Top of Data excerpts

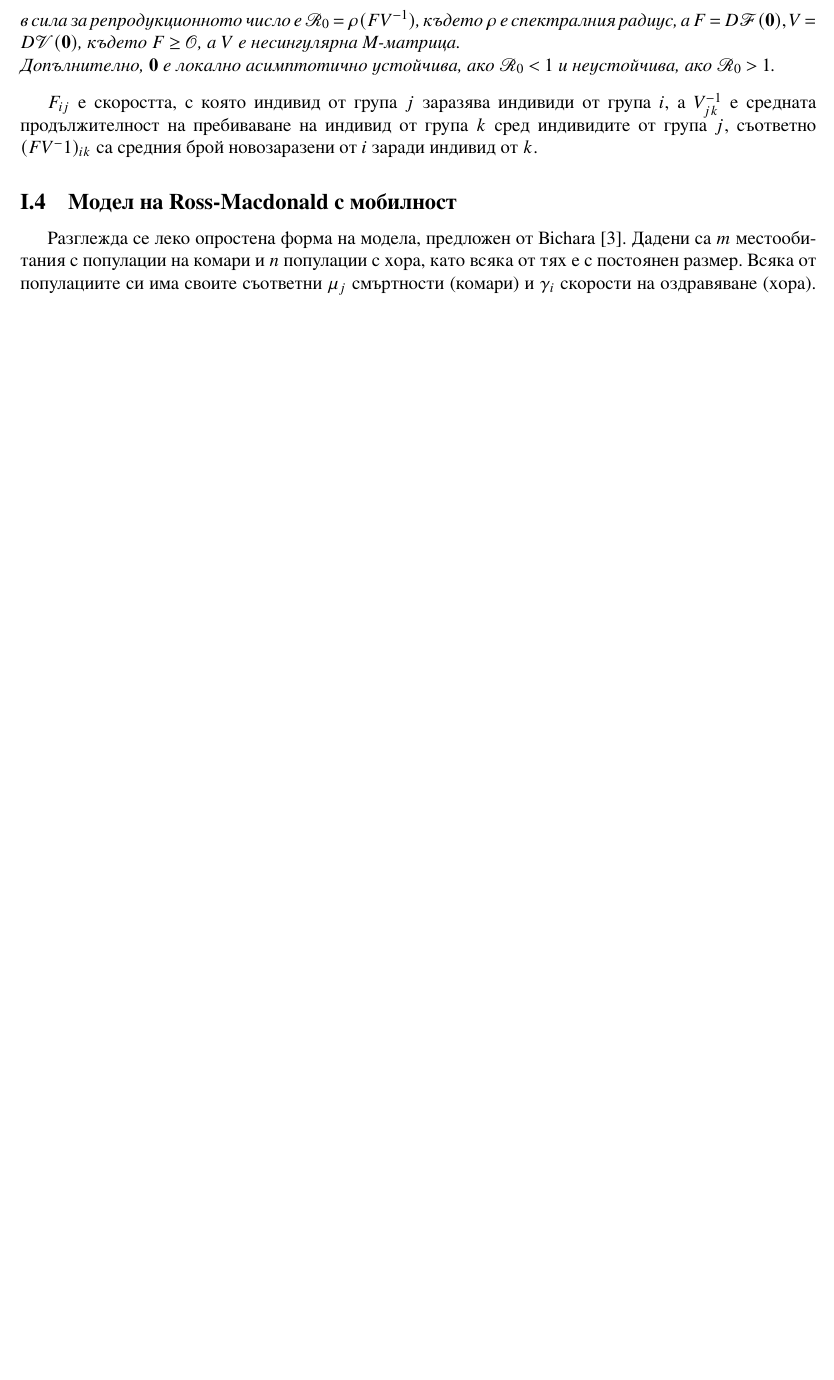
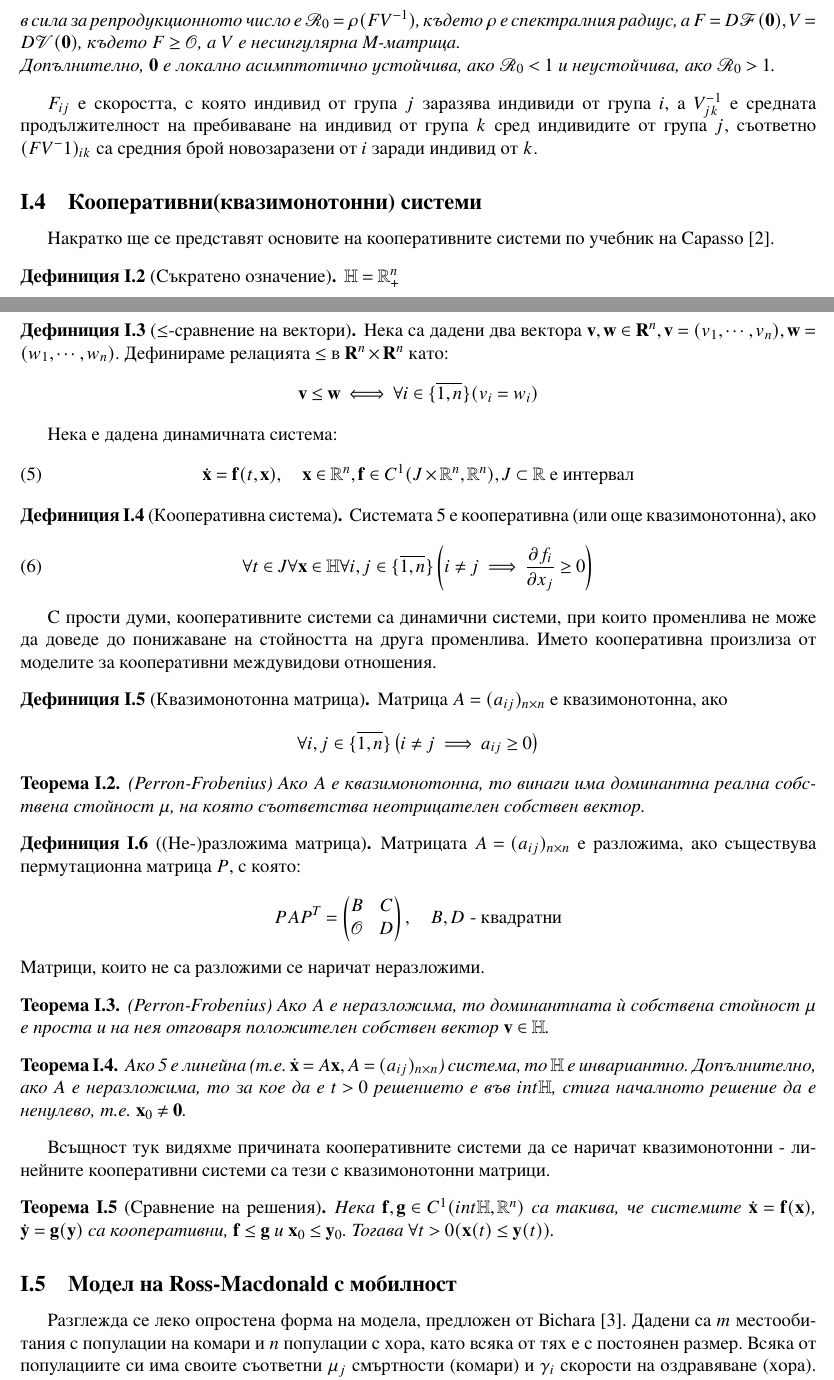
Before and after one commit to kaloan/master-thesis, a LaTeX thesis (latex/thesis.tex, which reads latex/sections/introduction.tex): part of page 5 of 20 before the commit and two parts of pages 5 and 6 of 21 after it, the two joined at a grey line, cut so that both start at the same text, the shorter picture padded with empty space. The pictures show the PDF file latex/thesis.pdf that the author committed with the source.

Commit message:
Add cooperative introduction

```diff
--- a/latex/sections/introduction.tex
+++ b/latex/sections/introduction.tex
@@ -150,6 +149,72 @@ $\tau$ е инкубационният период на комарите. Та
 
 $F_{ij}$ е скоростта, с която индивид от група $j$ заразява индивиди от група $i$, а $V^{-1}_{jk}$ е средната продължителност на пребиваване на индивид от група $k$ сред индивидите от група $j$, съответно $(F V^-1)_{ik}$ са средния брой новозаразени от $i$ заради индивид от $k$.
 
+\subsection{Кооперативни(квазимонотонни) системи}
+Накратко ще се представят основите на кооперативните системи по учебник на Capasso \cite{Capasso2008}.
+
+\begin{definition}[Съкратено означение]
+  $\mathbb{H} = \mathbb{R}_{+}^n$
+\end{definition}
+
+\begin{definition}[$\leq$-сравнение на вектори]
+  Нека са дадени два вектора $\mathbf{v}, \mathbf{w} \in \mathbf{R}^n, \mathbf{v}=(v_1, \cdots, v_n), \mathbf{w}=(w_1, \cdots, w_n)$. Дефинираме релацията $\leq$ в $\mathbf{R}^n \times \mathbf{R}^n$ като:
+  \begin{equation*}
+    \mathbf{v} \leq \mathbf{w} \iff \forall{i \in \{\overline{1,n}\}}(v_i = w_i)
+  \end{equation*}
+\end{definition}
+
+Нека е дадена динамичната система:
+\begin{equation}
+  \label{eq:Cooperative}
+  \dot{\mathbf{x}} = \mathbf{f}(t, \mathbf{x}),  \quad \mathbf{x} \in \mathbb{R}^n, \mathbf{f} \in C^1(J \times \mathbb{R}^n, \mathbb{R}^n), J \subset \mathbb{R} \text{ е интервал}
+  % \mathbb{R}^n \rightarrow \mathbb{R}^n, \quad f \in
+\end{equation}
+
+\begin{definition}[Кооперативна система]
+  Системата \ref{eq:Cooperative} е кооперативна (или още квазимонотонна), ако
+  \begin{equation}
+    \forall{t \in J}\forall{\mathbf{x} \in \mathbb{H}}\forall{i,j \in \{\overline{1,n}\}}\left(i \neq j \implies \pdv{f_i}{x_j}(t, \mathbf{x}) \geq 0\right)
+  \end{equation}
+\end{definition}
+С прости думи, кооперативните системи са динамични системи, при които променлива не може да доведе до понижаване на стойността на друга променлива. Името кооперативна произлиза от моделите за кооперативни междувидови отношения.
+
+\begin{definition}[Квазимонотонна матрица]
+  Матрица $A=(a_{ij})_{n \times n}$ е квазимонотонна, ако
+  \begin{equation*}
+    \forall{i,j \in \{\overline{1,n}\}} \left(i \neq j \implies a_{ij} \geq 0\right)
+  \end{equation*}
+\end{definition}
+
+\begin{theorem}(Perron-Frobenius)
+  Ако $A$ е квазимонотонна, то винаги има доминантна реална собствена стойност $\mu$, на която съответства неотрицателен собствен вектор.
+\end{theorem}
+
+\begin{definition}[(Не-)разложима матрица]
+  Матрицата $A=(a_{ij})_{n \times n}$ e разложима, ако съществува пермутационна матрица $P$, с която:
+  \begin{equation*}
+    PAP^T =
+    \begin{pmatrix}
+      B & C \\
+      \mathscr{O} & D
+    \end{pmatrix}, \quad B, D \text{ - квадратни}
+  \end{equation*}
+  Матрици, които не са разложими се наричат неразложими.
+\end{definition}
+
+\begin{theorem}(Perron-Frobenius)
+  Ако $A$ е неразложима, то доминантната ѝ собствена стойност $\mu$ е проста и на нея отговаря положителен собствен вектор $\mathbf{v} \in \mathbb{H}$.
+\end{theorem}
+
+\begin{theorem}
+  Ако \ref{eq:Cooperative} е линейна (т.е. $\dot{\mathbf{x}} = A \mathbf{x}, A = (a_{ij})_{n \times n}$) система, то $\mathbb{H}$ е инвариантно. Допълнително, ако A е неразложима, то за кое да е $t > 0$ решението е във $int \mathbb{H}$, стига началното решение да е ненулево, т.е. $\mathbf{x}_0 \neq \mathbf{0}$.
+\end{theorem}
+
+Всъщност тук видяхме причината кооперативните системи да се наричат квазимонотонни - линейните кооперативни системи са тези с квазимонотонни матрици.
+
+\begin{theorem}[Сравнение на решения]
+  Нека $\mathbf{f}, \mathbf{g} \in C^1(int \mathbb{H}, \mathbb{R}^n)$ са такива, че системите $\dot{\mathbf{x}}=\mathbf{f}(\mathbf{x})$, $\dot{\mathbf{y}}=\mathbf{g}(\mathbf{y})$ са кооперативни, $\mathbf{f} \leq \mathbf{g}$ и $\mathbf{x}_0 \leq \mathbf{y}_0$. Тогава $\forall{t>0}(\mathbf{x}(t) \leq \mathbf{y}(t))$.
+\end{theorem}
+
 \subsection{Модел на Ross-Macdonald с мобилност}
 Разглежда се леко опростена форма на модела, предложен от Bichara \cite{Bichara2016}. Дадени са $m$ местообитания с популации на комари и $n$ популации с хора, като всяка от тях е с постоянен размер. Всяка от популациите си има своите съответни $\mu_j$ смъртности (комари) и $\gamma_i$ скорости на оздравяване (хора). Комарите се приема, че не мигрират (което е разумно предположение с оглед \color{Red} ЦИТАТ ДВИЖЕНИЕ КОМАРИ!!!
 \color{Black}). Предполага се, че индивидите от всяка от популациите хора, пребивават в местообитанията на комарите за $p_{ij}$ част от времето, $\sum_{j=1}^m p_{ij} = 1$. \\
```
Also changed, not shown: latex/thesis.bib (+46 -27 lines), latex/thesis.pdf, latex/sections/introduction.tex (12 more changed lines).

Bottom of Data excerpts

> **About this task**: Extract the text of all the records above verbatim, excluding pictures.

> **Exercise output**:
Before and after one commit to kaloan/master-thesis, a LaTeX thesis (latex/thesis.tex, which reads latex/sections/introduction.tex): part of page 5 of 20 before the commit and two parts of pages 5 and 6 of 21 after it, the two joined at a grey line, cut so that both start at the same text, the shorter picture padded with empty space. The pictures show the PDF file latex/thesis.pdf that the author committed with the source.

Commit message:
Add cooperative introduction

```diff
--- a/latex/sections/introduction.tex
+++ b/latex/sections/introduction.tex
@@ -150,6 +149,72 @@ $\tau$ е инкубационният период на комарите. Та
 
 $F_{ij}$ е скоростта, с която индивид от група $j$ заразява индивиди от група $i$, а $V^{-1}_{jk}$ е средната продължителност на пребиваване на индивид от група $k$ сред индивидите от група $j$, съответно $(F V^-1)_{ik}$ са средния брой новозаразени от $i$ заради индивид от $k$.
 
+\subsection{Кооперативни(квазимонотонни) системи}
+Накратко ще се представят основите на кооперативните системи по учебник на Capasso \cite{Capasso2008}.
+
+\begin{definition}[Съкратено означение]
+  $\mathbb{H} = \mathbb{R}_{+}^n$
+\end{definition}
+
+\begin{definition}[$\leq$-сравнение на вектори]
+  Нека са дадени два вектора $\mathbf{v}, \mathbf{w} \in \mathbf{R}^n, \mathbf{v}=(v_1, \cdots, v_n), \mathbf{w}=(w_1, \cdots, w_n)$. Дефинираме релацията $\leq$ в $\mathbf{R}^n \times \mathbf{R}^n$ като:
+  \begin{equation*}
+    \mathbf{v} \leq \mathbf{w} \iff \forall{i \in \{\overline{1,n}\}}(v_i = w_i)
+  \end{equation*}
+\end{definition}
+
+Нека е дадена динамичната система:
+\begin{equation}
+  \label{eq:Cooperative}
+  \dot{\mathbf{x}} = \mathbf{f}(t, \mathbf{x}),  \quad \mathbf{x} \in \mathbb{R}^n, \mathbf{f} \in C^1(J \times \mathbb{R}^n, \mathbb{R}^n), J \subset \mathbb{R} \text{ е интервал}
+  % \mathbb{R}^n \rightarrow \mathbb{R}^n, \quad f \in
+\end{equation}
+
+\begin{definition}[Кооперативна система]
+  Системата \ref{eq:Cooperative} е кооперативна (или още квазимонотонна), ако
+  \begin{equation}
+    \forall{t \in J}\forall{\mathbf{x} \in \mathbb{H}}\forall{i,j \in \{\overline{1,n}\}}\left(i \neq j \implies \pdv{f_i}{x_j}(t, \mathbf{x}) \geq 0\right)
+  \end{equation}
+\end{definition}
+С прости думи, кооперативните системи са динамични системи, при които променлива не може да доведе до понижаване на стойността на друга променлива. Името кооперативна произлиза от моделите за кооперативни междувидови отношения.
+
+\begin{definition}[Квазимонотонна матрица]
+  Матрица $A=(a_{ij})_{n \times n}$ е квазимонотонна, ако
+  \begin{equation*}
+    \forall{i,j \in \{\overline{1,n}\}} \left(i \neq j \implies a_{ij} \geq 0\right)
+  \end{equation*}
+\end{definition}
+
+\begin{theorem}(Perron-Frobenius)
+  Ако $A$ е квазимонотонна, то винаги има доминантна реална собствена стойност $\mu$, на която съответства неотрицателен собствен вектор.
+\end{theorem}
+
+\begin{definition}[(Не-)разложима матрица]
+  Матрицата $A=(a_{ij})_{n \times n}$ e разложима, ако съществува пермутационна матрица $P$, с която:
+  \begin{equation*}
+    PAP^T =
+    \begin{pmatrix}
+      B & C \\
+      \mathscr{O} & D
+    \end{pmatrix}, \quad B, D \text{ - квадратни}
+  \end{equation*}
+  Матрици, които не са разложими се наричат неразложими.
+\end{definition}
+
+\begin{theorem}(Perron-Frobenius)
+  Ако $A$ е неразложима, то доминантната ѝ собствена стойност $\mu$ е проста и на нея отговаря положителен собствен вектор $\mathbf{v} \in \mathbb{H}$.
+\end{theorem}
+
+\begin{theorem}
+  Ако \ref{eq:Cooperative} е линейна (т.е. $\dot{\mathbf{x}} = A \mathbf{x}, A = (a_{ij})_{n \times n}$) система, то $\mathbb{H}$ е инвариантно. Допълнително, ако A е неразложима, то за кое да е $t > 0$ решението е във $int \mathbb{H}$, стига началното решение да е ненулево, т.е. $\mathbf{x}_0 \neq \mathbf{0}$.
+\end{theorem}
+
+Всъщност тук видяхме причината кооперативните системи да се наричат квазимонотонни - линейните кооперативни системи са тези с квазимонотонни матрици.
+
+\begin{theorem}[Сравнение на решения]
+  Нека $\mathbf{f}, \mathbf{g} \in C^1(int \mathbb{H}, \mathbb{R}^n)$ са такива, че системите $\dot{\mathbf{x}}=\mathbf{f}(\mathbf{x})$, $\dot{\mathbf{y}}=\mathbf{g}(\mathbf{y})$ са кооперативни, $\mathbf{f} \leq \mathbf{g}$ и $\mathbf{x}_0 \leq \mathbf{y}_0$. Тогава $\forall{t>0}(\mathbf{x}(t) \leq \mathbf{y}(t))$.
+\end{theorem}
+
 \subsection{Модел на Ross-Macdonald с мобилност}
 Разглежда се леко опростена форма на модела, предложен от Bichara \cite{Bichara2016}. Дадени са $m$ местообитания с популации на комари и $n$ популации с хора, като всяка от тях е с постоянен размер. Всяка от популациите си има своите съответни $\mu_j$ смъртности (комари) и $\gamma_i$ скорости на оздравяване (хора). Комарите се приема, че не мигрират (което е разумно предположение с оглед \color{Red} ЦИТАТ ДВИЖЕНИЕ КОМАРИ!!!
 \color{Black}). Предполага се, че индивидите от всяка от популациите хора, пребивават в местообитанията на комарите за $p_{ij}$ част от времето, $\sum_{j=1}^m p_{ij} = 1$. \\
```
Also changed, not shown: latex/thesis.bib (+46 -27 lines), latex/thesis.pdf, latex/sections/introduction.tex (12 more changed lines).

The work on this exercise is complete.